_PROBLEM DETAILS:_ From the data that follows, report the number of lines including "import", and only that number.

_Itemized modification records:_
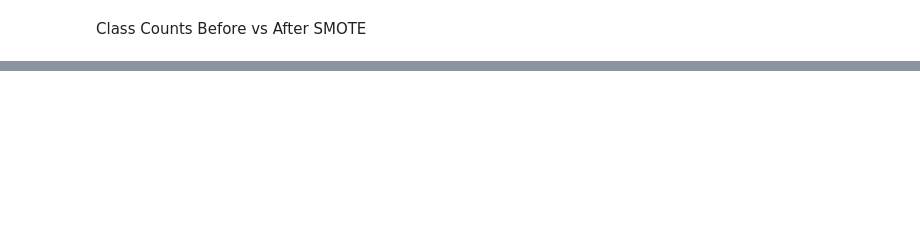
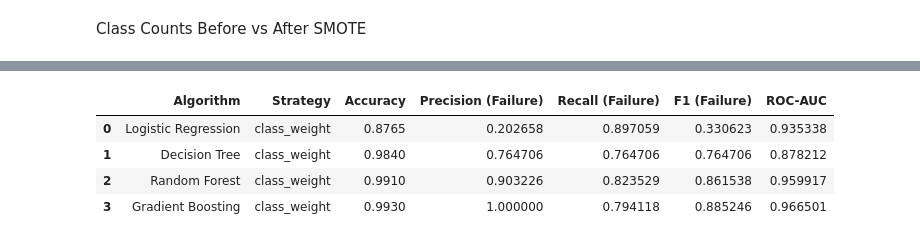
Before and after one commit to chaminduchirantha/predictive-maintenance-rul, a Jupyter notebook: notebooks/ml_final_project.ipynb, the cells around one changed output, grey strips where cells are left out. Cells and saved outputs as stored; diff of their text form; code cells hidden in the pictures; blank space fills up the shorter version.

Commit message:
model: train and compare 4 classifiers with class weighting

```diff
--- a/notebooks/ml_final_project.ipynb
+++ b/notebooks/ml_final_project.ipynb
@@ -302,0 +304,36 @@ plt.show()
+# %%
+from sklearn.linear_model import LogisticRegression
+from sklearn.tree import DecisionTreeClassifier
+from sklearn.ensemble import RandomForestClassifier, GradientBoostingClassifier
+from sklearn.metrics import accuracy_score, precision_score, recall_score, f1_score, roc_auc_score
+
+models = {
+    'Logistic Regression': LogisticRegression(class_weight='balanced', random_state=42, max_iter=1000),
+    'Decision Tree': DecisionTreeClassifier(class_weight='balanced', random_state=42),
+    'Random Forest': RandomForestClassifier(class_weight='balanced', random_state=42),
+    'Gradient Boosting': GradientBoostingClassifier(random_state=42)
+}
+
+results_cw = []
+for name, model in models.items():
+    model.fit(X_train_scaled, y_train)
+    y_pred = model.predict(X_test_scaled)
+    y_proba = model.predict_proba(X_test_scaled)[:, 1]
+    results_cw.append({
+        'Algorithm': name,
+        'Strategy': 'class_weight',
+        'Accuracy': accuracy_score(y_test, y_pred),
+        'Precision (Failure)': precision_score(y_test, y_pred, zero_division=0),
+        'Recall (Failure)': recall_score(y_test, y_pred, zero_division=0),
+        'F1 (Failure)': f1_score(y_test, y_pred, zero_division=0),
+        'ROC-AUC': roc_auc_score(y_test, y_proba)
+    })
+
+df_results_cw = pd.DataFrame(results_cw)
+display(df_results_cw)
+# %% [output]
+|  | Algorithm | Strategy | Accuracy | Precision (Failure) | Recall (Failure) | F1 (Failure) | ROC-AUC |
+| 0 | Logistic Regression | class_weight | 0.8765 | 0.202658 | 0.897059 | 0.330623 | 0.935338 |
+| 1 | Decision Tree | class_weight | 0.9840 | 0.764706 | 0.764706 | 0.764706 | 0.878212 |
+| 2 | Random Forest | class_weight | 0.9910 | 0.903226 | 0.823529 | 0.861538 | 0.959917 |
+| 3 | Gradient Boosting | class_weight | 0.9930 | 1.000000 | 0.794118 | 0.885246 | 0.966501 |
```
Also changed, not shown: parts of 8 cells of this notebook.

_SOLVED PROBLEM:_ 4